For the second coat of paper mache we use colored comics or in this case grocery store ads that are regular paper (not the smooth shiny ads), it’s our little trick so that we know we haven’t missed a spot with our second coat.
If you want to add additional shape features to your balloon you do that now. This year we kept it simple and I didn’t add any, but in the past we’ve added ears and a snout shape for a pony, or a tail for a fish.
We use paper towels balled up into the necessary shape and then wrap it in aluminum foil to hold its shape, then we paper mache it on with two or three coats. It is time consuming and sometimes difficult which is why this year we went with basic balloon shapes. I could’ve done the other point to the football, but took the easy way out and made it sitting in the grass made of tissue paper.
The third and final coat of paper mache is white paper towels so that when we go to paint it we have a more even colored base.
Now you wait.
The balloons take about two days to dry.
Once dry, you can paint your balloon. We did brown for a football, and 3 shades of blue for the sky background for butterflies this year.
When you’re done with painting, cut three sides of an opening about 4 by 5 inches to fill the piñata.
Next remember to put your string to hang your piñata, yes, I have forgotten to do this…that’s not good.
Over the years we have learned that this is a crucial step, or your piñata string will tear and your piñata will fall. With this in mind we tried several ways to do the hanger and have found the following system works best.
We get a 30 inch piece of heavy duty string and put either end through a small hole (the holes are about 4 inches apart) we’ve punched in the piñata. We then tie a big knot on both ends that will be in the piñata and not fit through the small hole we strung it through.(Do not be tempted to just loop it thru the piñata, this causes the string end to pull towards each other and ‘cut’ through the piñata when it is being hit.) We put duct tape on the knots to make them very large, and then duct tape the knot inside with 2 pieces of tape to keep the holes from ripping open. Sounds a little complicated, but it’s not, and it really does keep your piñata hanging for the hardest of hits.

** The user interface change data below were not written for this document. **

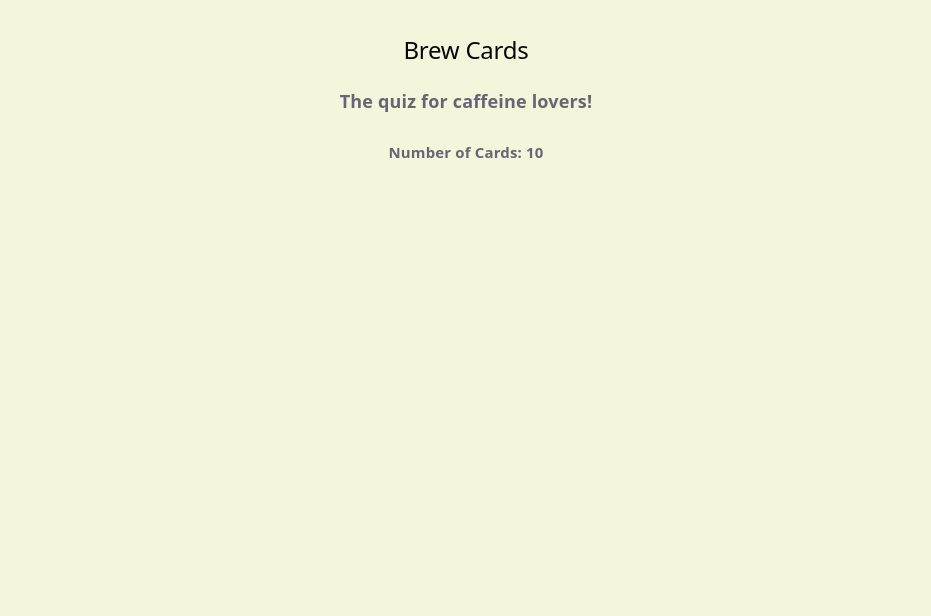
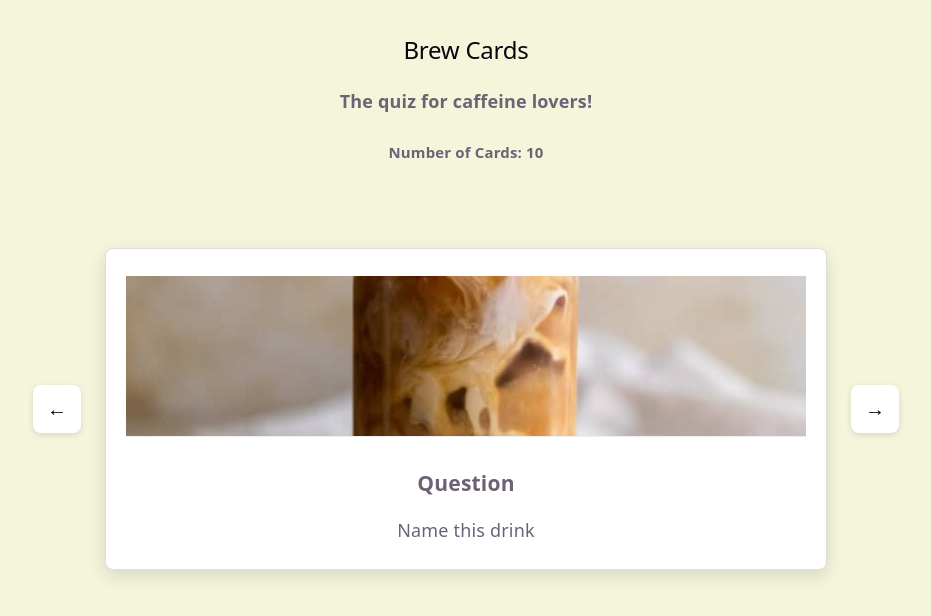
Before and after one commit to Cchristineee/web102-flashcards-1, a React (Vite) app in the folder BrewCards/: page / in a window 1280 px wide. Shown: the top 616 px of the page, without its empty margins (210-1141 px from the left). Built offline with nearby package versions, Linux system fonts and the light colour scheme.

Commit message:
Added Flashcard css rule and jsx

```diff
--- a/BrewCards/src/App.jsx
+++ b/BrewCards/src/App.jsx
@@ -1,5 +1,6 @@
 import './App.css'
-
+import FlashCard from './Flashcard/Flashcard'
+import FlashcardApp from './Flashcard/FlashcardApp'
 export default function App() {
   return (
     <div className="container">
@@ -7,6 +8,7 @@ export default function App() {
       <h4>The quiz for caffeine lovers!</h4>
       <h5>Number of Cards: 10</h5>
       <br/>
+          <FlashcardApp />
     </div>
   )
 }
--- a/BrewCards/src/Flashcard/Flashcard.css
+++ b/BrewCards/src/Flashcard/Flashcard.css
@@ -0,0 +1,63 @@
+
+.flashcard-app {
+  display: flex;
+  align-items: center;
+  justify-content: center;
+  gap: 24px;
+  margin-top: 32px;
+}
+
+.nav-button {
+  width: 48px;
+  height: 48px;
+  border-radius: 8px;
+  border: none;
+  background: #fff;
+  box-shadow: 0 2px 6px rgba(0,0,0,0.12);
+  cursor: pointer;
+  font-size: 20px;
+}
+
+.nav-button:focus { outline: 2px solid #cbd5e0 }
+
+.card-container {
+  width: 720px;
+  height: 320px;
+  border: 1px solid #ddd;
+  border-radius: 8px;
+  overflow: hidden;
+  display: block;
+  cursor: pointer;
+  background: #fff;
+  box-shadow: 0 6px 18px rgba(0,0,0,0.12);
+}
+
+.card-front, .card-back {
+  padding: 20px;
+  box-sizing: border-box;
+  height: 100%;
+  display: flex;
+  flex-direction: column;
+  justify-content: center;
+  text-align: center;
+}
+
+.card-image {
+  width: 100%;
+  height: 160px;
+  object-fit: cover;
+  border-bottom: 1px solid #eee;
+  margin-bottom: 12px;
+}
+
+.card-back {
+  display: none;
+}
+
+.card-container.flipped .card-front {
+  display: none;
+}
+
+.card-container.flipped .card-back {
+  display: block;
+}
--- a/BrewCards/src/Flashcard/Flashcard.jsx
+++ b/BrewCards/src/Flashcard/Flashcard.jsx
@@ -1 +1,27 @@
+import { useState } from 'react'
 import './Flashcard.css'
+
+function FlashCard ({ question, answer, image }) {
+    const [isFlipped, setIsFlipped] = useState(false)
+
+    const handleCardClick = () => {
+        setIsFlipped(!isFlipped)
+    }
+
+    return (
+        <div className={`card-container ${isFlipped ? 'flipped' : ''}`} onClick={handleCardClick}>
+            <div className='card-front'>
+                {image && <img src={image} alt="flashcard" className="card-image" />}
+                <h3>Question</h3>
+                <p>{question}</p>
+            </div>
+
+            <div className='card-back'>
+                <h3>Answer</h3>
+                <p>{answer}</p>
+            </div>
+        </div>
+    )
+}
+
+export default FlashCard
--- /dev/null
+++ b/BrewCards/src/Flashcard/FlashcardApp.jsx
@@ -0,0 +1,35 @@
+import { useState } from 'react'
+import FlashCard from "./Flashcard";
+import caramel from "../assets/Caramel-Iced-Coffee.jpg";
+import coldbrew from "../assets/Cold-Brew.jpeg";
+import matcha from "../assets/IcedMatcha.jpg";
+import capp from "../assets/cappuccino.jpg";
+import vanilla from "../assets/iced-vanilla-latte.jpg";
+import './Flashcard.css'
+
+function FlashcardApp () {
+	const cards = [
+		{ question: 'Name this drink', answer: 'Caramel Iced Coffee', image: caramel },
+		{ question: 'Name this drink', answer: 'Cold Brew', image: coldbrew },
+		{ question: 'Name this drink', answer: 'Iced Matcha', image: matcha },
+		{ question: 'Name this drink', answer: 'Cappuccino', image: capp },
+		{ question: 'Name this drink', answer: 'Iced Vanilla Latte', image: vanilla }
+	];
+
+	const [index, setIndex] = useState(0)
+
+	const goNext = () => setIndex(i => (i + 1) % cards.length)
+	const goPrev = () => setIndex(i => (i - 1 + cards.length) % cards.length)
+
+	const current = cards[index]
+
+	return (
+		<div className="flashcard-app">
+			<button className="nav-button left" onClick={goPrev} aria-label="Previous card">←</button>
+			<FlashCard question={current.question} answer={current.answer} image={current.image} />
+			<button className="nav-button right" onClick={goNext} aria-label="Next card">→</button>
+		</div>
+	)
+}
+
+export default FlashcardApp;
```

For filler we don’t believe in much candy and we try to stay inexpensive, and the stuff can’t weigh much or your piñata will be too heavy.
Some items we’ve used have been packs of Kool Aid, hair ties, little bouncy balls, individual licorice packs, smarties candies, lots of stickers (see post from oct. 13 for free sticker ideas), colored pencils or markers (taken out of their packs), and a folded sheet of bright paper with a star or grand prize written on it, and that person gets a special prize.
We put some crumbled up paper in the piñata and then throw in the candy and try to distribute it throughout so it’s not all in one place.
Next, we close up the opening and seal it with clear packaging tape, or duct tape if you choose to glue some colored tissue paper over it. This year we used duct tape and left it exposed….that was the back of the piñatas. The kids didn’t mind and the piñata police weren’t coming so I thought it was ok.
Next find a good tree or laundry post and hang up your piñata and start hitting.
Our only rules are that the birthday kid goes first followed by youngest to oldest. Three hits each, unless you see it’s coming apart too fast and then give them just two hits each.